If you’ve kept your home warm with heating oil for a while, you probably already know that heating oil, like many other products, comes from the refinement of crude oil.
Through the process of distillation, hydrocarbons are removed from the crude oil, which is further purified and blended to make the heating oil that your fuel company ultimately delivers to your heating oil tank.
The lightest fractions of crude oil eventually become propane, butane and petrochemicals, while slightly heavier fractions are used to produce gasoline, kerosene, jet fuel, diesel fuel and No. 2 home heating oil. Diesel fuel and No. 2 heating oil are virtually the same in terms of their chemical composition, but they are taxed differently.
In recent years, there have been significant strides in the refining of heating oil that make it much cleaner and increasingly greener. Notably, most of the sulfur content has been removed, which is why today’s heating oil generates so little soot compared to the past. Heating oil is also being blended with renewable biofuel made from plants and other organic matter. This further reduces the fuel’s carbon emissions.
Massachusetts fuel companies are already leading the way on sustainability with Bioheat fuel, which must meet rigid production specifications. It is a “drop-in” fuel that requires little or no heating system modifications.
Renewable biofuels offer a responsible, immediate path for carbon reduction. Biofuels reduce carbon dioxide (CO2) emissions by as much as 86% over traditional petroleum heating oil. The fuel also helps eliminate sulfur oxides and particulate matter, which contribute to climate change problems and health issues.
Homeowners are using Bioheat fuel today across Massachusetts. This fuel burns so cleanly, it is helping homeowners save money on both fuel and system maintenance.
Nationwide, some three billion gallons of biofuel were consumed last year, and biofuel use is expected to exceed six billion gallons by 2030. This will eliminate over 35 million metric tons of CO2 equivalent greenhouse gas emissions annually. That is excellent news for the environment! Read more about getting a heating oil delivery that includes a biofuel blend.
You either have an oil furnace or oil boiler in your home. A furnace uses air to heat your home, while boilers use water. Furnaces and boilers can both use fuel oil to heat, and it starts in the combustion chamber, where the oil is tuned into a flame by the oil burner.
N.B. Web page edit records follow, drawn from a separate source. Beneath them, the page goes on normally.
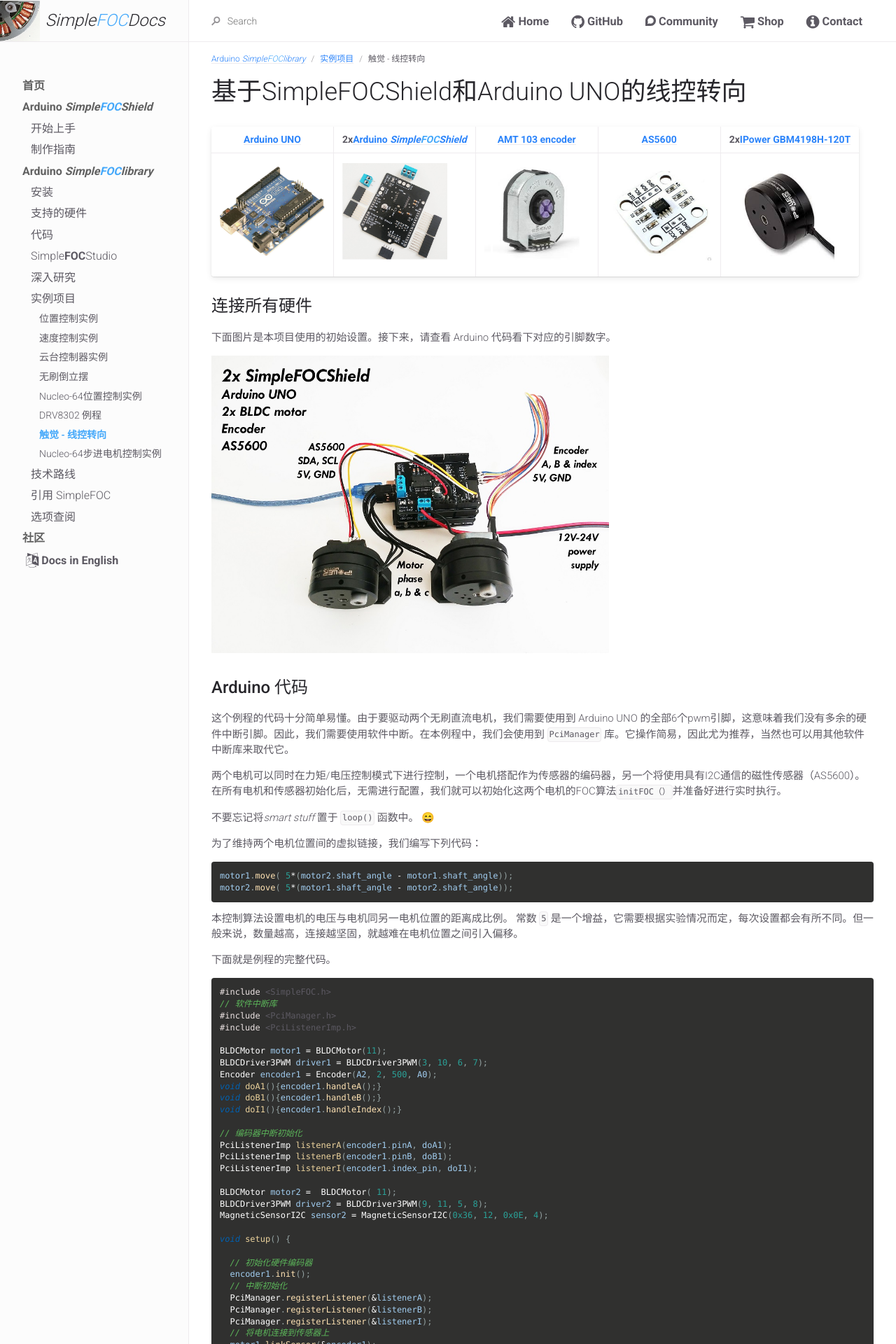
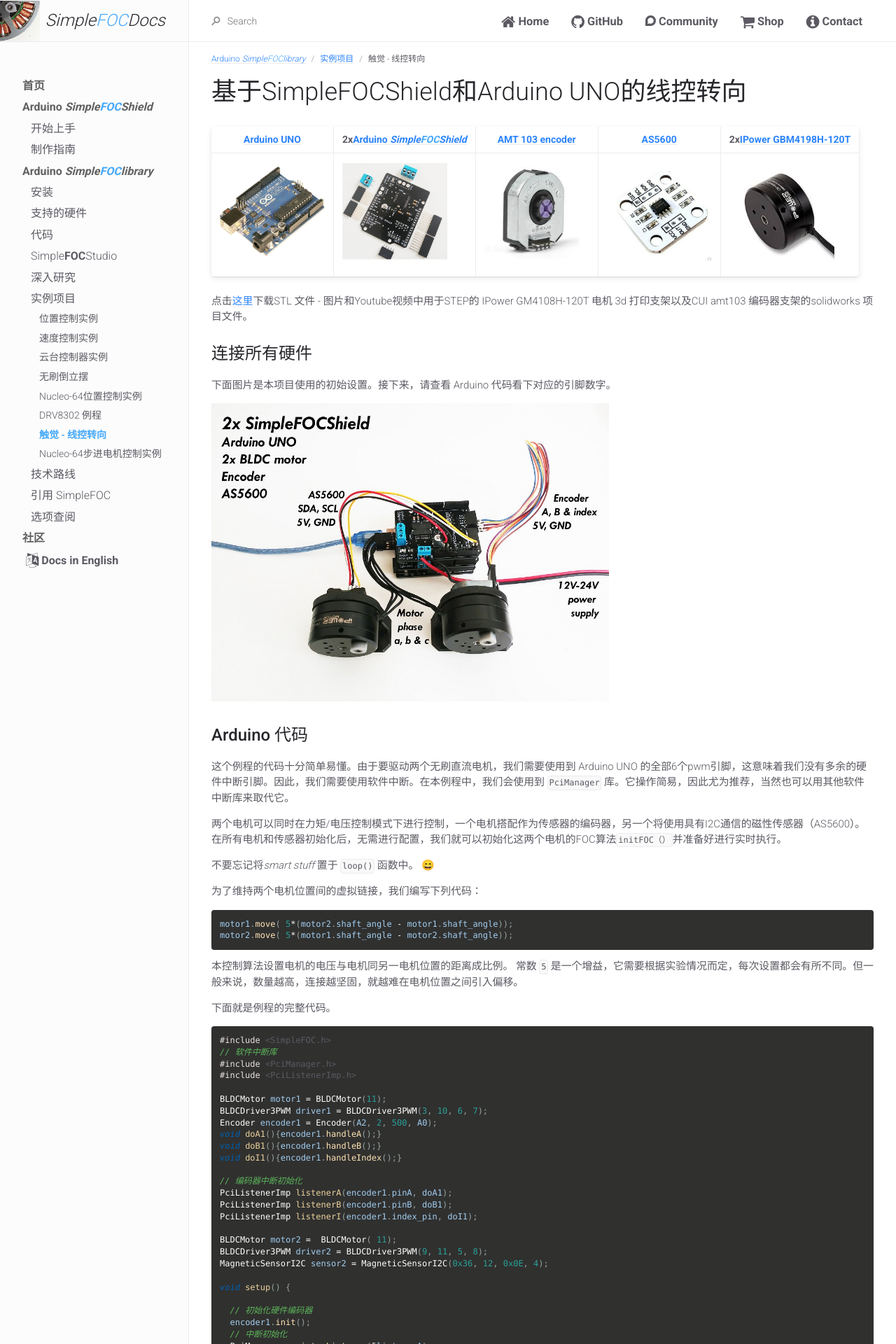
Before and after one commit to simplefoc/docs_chinese, a Jekyll site: the page built from docs/simplefoc_library/examples/haptics.md, in a window 1280 px wide. Shown: the top 1920 px of the page at 70% size. Built offline with Jekyll 4.4.1, drawn with Linux system fonts in a browser that asks for light colours; some of the changed text lies outside the part shown.

Commit message:
Update example

```diff
--- a/docs/simplefoc_library/examples/haptics.md
+++ b/docs/simplefoc_library/examples/haptics.md
@@ -14,6 +14,9 @@ grand_parent: Arduino <span class="simple">Simple<span class="foc">FOC</span>lib
 [Arduino UNO](https://store.arduino.cc/arduino-uno-rev3) | 2x[Arduino <span class="simple">Simple<span class="foc">FOC</span>Shield</span>](arduino_simplefoc_shield_showcase) | [AMT 103 encoder](https://www.mouser.fr/ProductDetail/CUI-Devices/AMT103-V?qs=%2Fha2pyFaduiAsBlScvLoAWHUnKz39jAIpNPVt58AQ0PVb84dpbt53g%3D%3D) | [AS5600](https://www.ebay.com/itm/1PC-New-AS5600-magnetic-encoder-sensor-module-12bit-high-precision/303401254431?hash=item46a41fbe1f:g:nVwAAOSwTJJd8zRK) | 2x[IPower GBM4198H-120T](https://www.ebay.com/itm/iPower-Gimbal-Brushless-Motor-GBM4108H-120T-for-5N-7N-GH2-ILDC-Aerial-photo-FPV/254541115855?hash=item3b43d531cf:g:q94AAOSwPcVVo571)
 --- | --- | --- | --- | ---
 <img src="extras/Images/arduino_uno.jpg" class="imgtable150"> |  <img src="extras/Images/shield_to_v13.jpg" class="imgtable150">  | <img src="extras/Images/enc1.png" class="imgtable150"> | <img src="extras/Images/as5600.jpg" class="imgtable150">  | <img src="extras/Images/mot.jpg" class="imgtable150">
+
+点击[这里](extras/gm4108_encoder_mount.zip)下载STL 文件 - 图片和Youtube视频中用于STEP的 IPower GM4108H-120T 电机 3d 打印支架以及CUI amt103 编码器支架的solidworks 项目文件。
+
 
 
 ## 连接所有硬件
```
Also changed, not shown: docs/simplefoc_library/examples/stepper_control_nucleo.md (+4 -0 lines).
The burner can be considered the engine of your heating oil system. When your house gets chilly, the thermostat will send a signal to tell the oil burner in the furnace or boiler to turn on. A fuel pump then starts to draw the oil from the tank and through fuel lines to reach the oil burner.
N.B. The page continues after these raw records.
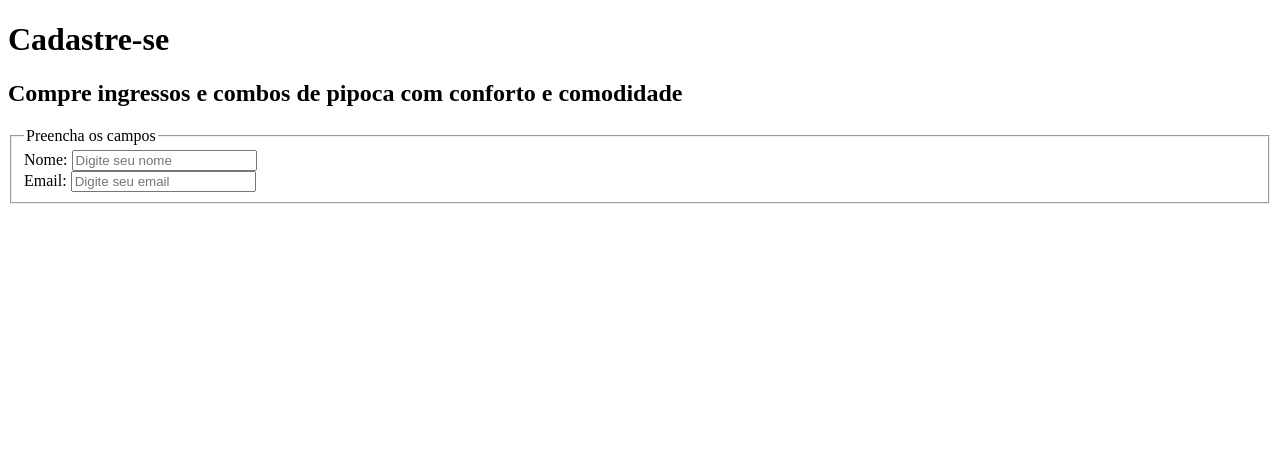
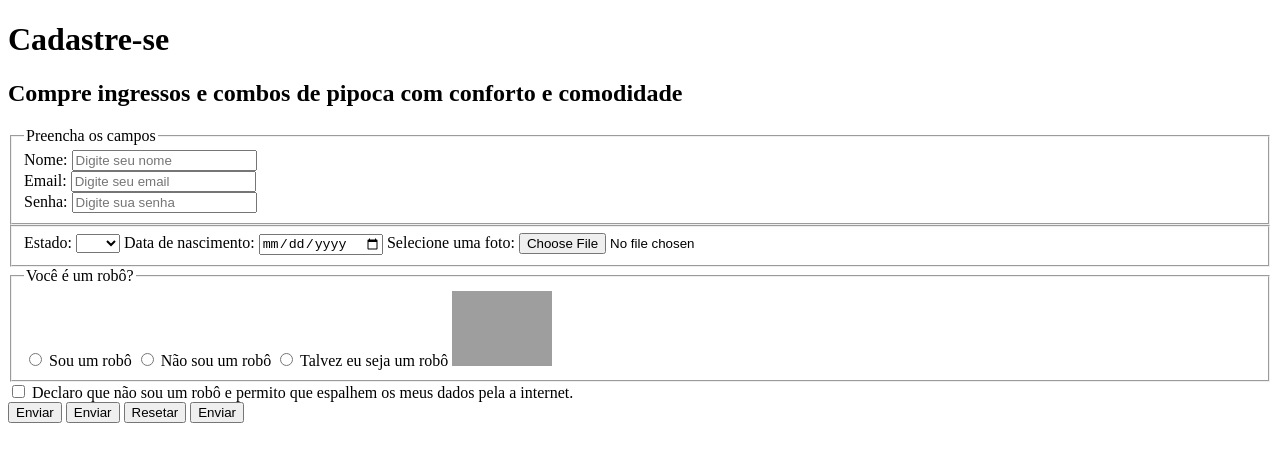
Before and after one commit to cssnobit/formulario-t2, a plain HTML site: page index.html in a window 1280 px wide. Drawn offline with Linux system fonts and the light colour scheme; grey boxes are pictures that could not be loaded.

Commit message:
Adicionando alguns inputs a mais

```diff
--- a/index.html
+++ b/index.html
@@ -26,7 +26,62 @@
                     <input type="email" name="email" id="email" placeholder="Digite seu email">
                 </div>
 
+                <div>
+                    <label for="senha">Senha:</label>
+                    <input type="password" name="senha" id="senha" placeholder="Digite sua senha">
+                </div>
+
             </fieldset>
+
+            <fieldset>
+                <label for="estado">Estado:</label>
+                <select name="estado" id="estado">
+                    <option value=""></option>
+                    <option value="SP">SP</option>
+                    <option value="RJ">RJ</option>
+                    <option value="MG">MG</option>
+                    <option value="ES">ES</option>
+                    <option value="RS">RS</option>
+                    <option value="SC">SC</option>
+                    <option value="PR">PR</option>
+                    <option value="MA">MA</option>
+                </select>
+
+                <label for="nascimento">Data de nascimento:</label>
+                <input type="date" name="nascimento" id="nascimento">
+
+                <label for="foto">Selecione uma foto:</label>
+                <input type="file" name="foto" id="foto" accept="image/png, image/jpeg, doc/pdf">
+
+            </fieldset>
+
+            <fieldset>
+                <legend>Você é um robô?</legend>
+                <input type="radio" name="robo" id="sim">
+                <label for="sim">Sou um robô</label>
+
+                <input type="radio" name="robo" id="nao">
+                <label for="nao">Não sou um robô</label>
+
+                <input type="radio" name="robo" id="talvez">
+                <label for="talvez">Talvez eu seja um robô</label>
+
+                <img src="https://i.pinimg.com/originals/30/8d/b0/308db04e95b9502766a445fa8c9537be.png" alt="imagem de um robô" width="100">
+            </fieldset>
+
+            <div>
+                <input type="checkbox" name="acordo" id="acordo">
+                <label for="acordo">Declaro que não sou um robô e permito que espalhem os meus dados pela a internet.</label>
+            </div>
+
+            <input type="submit" value="Enviar">
+
+            <button type="submit">Enviar</button>
+
+            <button type="reset">Resetar</button>
+
+            <button>Enviar</button>
+
         </form>
     </main>
 </body>
```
There is a device on the burner called the nozzle, which turns the oil into a very fine spray. This oil mist mixes with air and ignites in the combustion chamber, which gets very hot. This heat then gets moved around your home and comes out either through radiators or baseboards (if you have a boiler) or vents (if you have a furnace).
How efficiently this is done depends a lot on the design of the burner. Modern burners contain electronic pre-purge and post-purge controls to ensure ultra-clean starts and stops. New two-stage burners also have an efficiency level that’s 5–15% higher than older ones because they have been designed to conserve fuel.
Read more about heating oil efficiency.